I had read about the custom among the Polynesians that involved a wrongdoer’s family making amends to the victim and the victim’s family by bringing food and gifts to the  family as informal family based justice, called Ifoga. It was understood that the offender’s family would take whatever measures were necessary to control the offender in the future. I was told that a family would literally camp on the neighbor’s steps until they would accept the proposed restitution. A wonderful concept and one that makes sense when the malfeasor is known and the damages relatively minor.

I was in a Somoan Court when the New Zealand magistrate was asked to accept this form of restituion in the case before him. He rejected the offer out of hand, and I cannot say I disagreed with him. The defendant had thrown a rock at a girl and blinded her in one eye. Something more than restituion was clearly called for. But the idea of bringing peace to the community by making restitution and even more importantly relying on the family itself to control the miscreant had an authentic ring to it.



Brazilian Judge creates a new incentive for prisoners


The Best Of: This article first appeared on this website September 10, 2012, describes the efforts of a Brazillian Judge to develop prisoner incentives that work for the community, and the prisoners themselves

 Jose Henrique Mallmann, a Brazilian Judge in Santa Rita do Sapucai was looking for a way to encourage prisoners to give back to their community. In a Google search he came across a story of an American gym that used the energy from exercise bikes to power  the club’s lights. Today there are there are four bicycles that require 10 hours of pedaling to fully charge one battery. The energy is enough to power 10 street lamps, out of 34 lamps that provide light for the plaza. Prisoners earn one day off their sentence with every 16 hours of pedaling (CNN News story).

This story is a reminder of why work (and education) incentives should be a part of every offenders rehabilitation plan. Some call it restorative justice, but whatever the name, its efficacy has been understood for a very long time. Scientists tell us that incentives are four times a s effective in reducing recidivism as sanctions. If you think about it, it makes sense. Those who have a chance to earn a reward are far more likely to appreciate an incentive and be encouraged to correct their behavior than someone who is punished to achieve the same end.

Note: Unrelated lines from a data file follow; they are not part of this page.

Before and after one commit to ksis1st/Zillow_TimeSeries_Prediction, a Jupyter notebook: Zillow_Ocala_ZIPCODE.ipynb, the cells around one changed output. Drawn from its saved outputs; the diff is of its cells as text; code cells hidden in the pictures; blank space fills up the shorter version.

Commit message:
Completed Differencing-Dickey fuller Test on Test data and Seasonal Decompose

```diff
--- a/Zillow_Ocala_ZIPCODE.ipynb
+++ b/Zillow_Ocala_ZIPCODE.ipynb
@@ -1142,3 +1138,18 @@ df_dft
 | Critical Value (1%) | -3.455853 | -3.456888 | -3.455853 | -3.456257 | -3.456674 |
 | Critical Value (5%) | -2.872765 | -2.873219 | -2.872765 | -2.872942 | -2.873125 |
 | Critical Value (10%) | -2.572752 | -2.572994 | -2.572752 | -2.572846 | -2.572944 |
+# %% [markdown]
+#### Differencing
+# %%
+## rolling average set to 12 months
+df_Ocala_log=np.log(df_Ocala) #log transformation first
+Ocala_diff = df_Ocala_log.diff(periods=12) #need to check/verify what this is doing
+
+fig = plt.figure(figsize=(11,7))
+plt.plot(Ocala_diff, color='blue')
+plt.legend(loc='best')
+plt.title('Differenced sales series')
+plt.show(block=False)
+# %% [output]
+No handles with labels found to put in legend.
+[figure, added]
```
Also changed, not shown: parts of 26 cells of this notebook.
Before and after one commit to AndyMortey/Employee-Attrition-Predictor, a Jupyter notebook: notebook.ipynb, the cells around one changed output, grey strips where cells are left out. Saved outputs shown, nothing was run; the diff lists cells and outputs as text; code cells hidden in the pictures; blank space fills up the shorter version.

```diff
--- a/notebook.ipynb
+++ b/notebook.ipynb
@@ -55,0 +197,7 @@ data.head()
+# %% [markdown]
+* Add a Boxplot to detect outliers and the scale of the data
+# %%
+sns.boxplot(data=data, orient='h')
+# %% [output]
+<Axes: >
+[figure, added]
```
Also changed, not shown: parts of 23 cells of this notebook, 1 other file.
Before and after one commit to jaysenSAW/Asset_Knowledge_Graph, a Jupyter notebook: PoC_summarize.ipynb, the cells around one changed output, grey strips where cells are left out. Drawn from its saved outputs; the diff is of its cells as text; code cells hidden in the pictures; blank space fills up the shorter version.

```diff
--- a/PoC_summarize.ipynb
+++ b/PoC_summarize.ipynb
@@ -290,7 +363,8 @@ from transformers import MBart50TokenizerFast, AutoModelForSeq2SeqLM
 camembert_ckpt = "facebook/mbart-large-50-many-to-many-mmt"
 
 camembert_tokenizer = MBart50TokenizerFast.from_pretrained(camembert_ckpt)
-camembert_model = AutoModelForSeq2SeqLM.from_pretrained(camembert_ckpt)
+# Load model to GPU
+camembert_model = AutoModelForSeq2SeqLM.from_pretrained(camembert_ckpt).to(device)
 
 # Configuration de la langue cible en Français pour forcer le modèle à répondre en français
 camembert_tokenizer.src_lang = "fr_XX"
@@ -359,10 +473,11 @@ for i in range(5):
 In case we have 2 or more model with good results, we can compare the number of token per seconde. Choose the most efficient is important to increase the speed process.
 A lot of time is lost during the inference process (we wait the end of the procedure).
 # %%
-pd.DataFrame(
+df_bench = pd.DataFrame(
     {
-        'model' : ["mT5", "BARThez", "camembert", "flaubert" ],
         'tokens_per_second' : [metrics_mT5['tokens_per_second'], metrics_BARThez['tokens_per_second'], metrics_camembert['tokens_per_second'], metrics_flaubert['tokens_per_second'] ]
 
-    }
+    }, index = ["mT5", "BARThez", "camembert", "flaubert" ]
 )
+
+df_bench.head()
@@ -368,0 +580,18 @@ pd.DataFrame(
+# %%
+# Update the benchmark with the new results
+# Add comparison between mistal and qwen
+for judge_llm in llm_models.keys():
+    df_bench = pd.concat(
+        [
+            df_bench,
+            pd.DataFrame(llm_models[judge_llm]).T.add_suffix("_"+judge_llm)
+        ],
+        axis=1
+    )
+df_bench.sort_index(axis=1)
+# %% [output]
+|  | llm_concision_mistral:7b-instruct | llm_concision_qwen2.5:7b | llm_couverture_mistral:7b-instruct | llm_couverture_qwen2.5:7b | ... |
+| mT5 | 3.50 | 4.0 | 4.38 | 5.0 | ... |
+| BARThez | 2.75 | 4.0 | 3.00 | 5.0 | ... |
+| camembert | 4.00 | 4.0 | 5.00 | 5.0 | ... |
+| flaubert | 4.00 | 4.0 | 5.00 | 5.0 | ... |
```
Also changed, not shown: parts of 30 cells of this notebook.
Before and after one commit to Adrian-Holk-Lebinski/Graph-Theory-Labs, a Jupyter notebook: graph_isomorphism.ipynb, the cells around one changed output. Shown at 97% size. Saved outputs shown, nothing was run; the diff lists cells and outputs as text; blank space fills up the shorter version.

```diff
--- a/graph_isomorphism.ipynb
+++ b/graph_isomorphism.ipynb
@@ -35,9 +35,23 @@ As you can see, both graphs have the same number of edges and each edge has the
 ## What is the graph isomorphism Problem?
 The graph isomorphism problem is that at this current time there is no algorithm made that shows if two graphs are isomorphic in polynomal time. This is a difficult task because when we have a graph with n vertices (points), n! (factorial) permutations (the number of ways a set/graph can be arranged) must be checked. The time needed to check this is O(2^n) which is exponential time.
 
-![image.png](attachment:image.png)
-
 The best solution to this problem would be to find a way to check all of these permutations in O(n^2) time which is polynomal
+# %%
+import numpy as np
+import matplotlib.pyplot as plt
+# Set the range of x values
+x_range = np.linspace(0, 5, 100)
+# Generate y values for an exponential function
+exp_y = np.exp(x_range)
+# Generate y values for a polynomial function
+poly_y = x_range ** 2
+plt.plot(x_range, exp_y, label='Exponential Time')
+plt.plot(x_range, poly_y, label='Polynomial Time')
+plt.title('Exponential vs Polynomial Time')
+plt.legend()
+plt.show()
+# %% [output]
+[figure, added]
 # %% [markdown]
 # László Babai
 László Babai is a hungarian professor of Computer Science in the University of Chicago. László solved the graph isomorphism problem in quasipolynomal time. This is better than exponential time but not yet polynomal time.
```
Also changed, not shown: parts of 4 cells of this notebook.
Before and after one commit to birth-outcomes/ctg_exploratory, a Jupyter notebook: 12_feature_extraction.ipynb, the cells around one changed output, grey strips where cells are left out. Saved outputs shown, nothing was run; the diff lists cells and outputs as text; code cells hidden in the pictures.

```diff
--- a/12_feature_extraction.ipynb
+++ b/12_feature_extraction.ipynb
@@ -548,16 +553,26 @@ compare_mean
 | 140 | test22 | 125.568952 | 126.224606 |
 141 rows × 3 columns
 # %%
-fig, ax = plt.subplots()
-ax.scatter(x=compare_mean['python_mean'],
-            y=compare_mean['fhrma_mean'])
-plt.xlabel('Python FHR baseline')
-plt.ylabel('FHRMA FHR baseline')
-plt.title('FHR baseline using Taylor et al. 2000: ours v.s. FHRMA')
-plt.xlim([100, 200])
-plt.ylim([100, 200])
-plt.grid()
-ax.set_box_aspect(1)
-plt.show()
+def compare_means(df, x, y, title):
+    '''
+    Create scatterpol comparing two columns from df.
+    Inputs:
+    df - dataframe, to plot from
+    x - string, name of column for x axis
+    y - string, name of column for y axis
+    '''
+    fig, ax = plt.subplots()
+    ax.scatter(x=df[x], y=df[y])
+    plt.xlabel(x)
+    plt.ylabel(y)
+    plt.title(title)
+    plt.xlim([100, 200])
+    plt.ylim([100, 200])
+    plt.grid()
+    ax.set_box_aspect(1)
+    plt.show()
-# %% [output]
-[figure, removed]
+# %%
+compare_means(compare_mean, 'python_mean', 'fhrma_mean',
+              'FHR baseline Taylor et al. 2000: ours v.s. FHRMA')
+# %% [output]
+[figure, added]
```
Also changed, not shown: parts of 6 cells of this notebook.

It also suggests that we in the courts ought to be looking for incentives wherever we can find them as a way to turn offenders away from crime. It’s not a panacea, but it is an important tool that the court and criminal justice system need to pay attention to. It is used by many correctional institutions, but rarely by judges. Why shouldn’t there be court progress reports, incentives, and certificates of accomplishments, to encourage those in custody to work toward both their successful release from custody and rehabilitation in the community. Judge Henrique Mallman figured out it could be done, and so should we.


© 2007 -  Reentry Court Solutions. All Rights Reserved.

Reentry Court Solutions Powered by Communications Team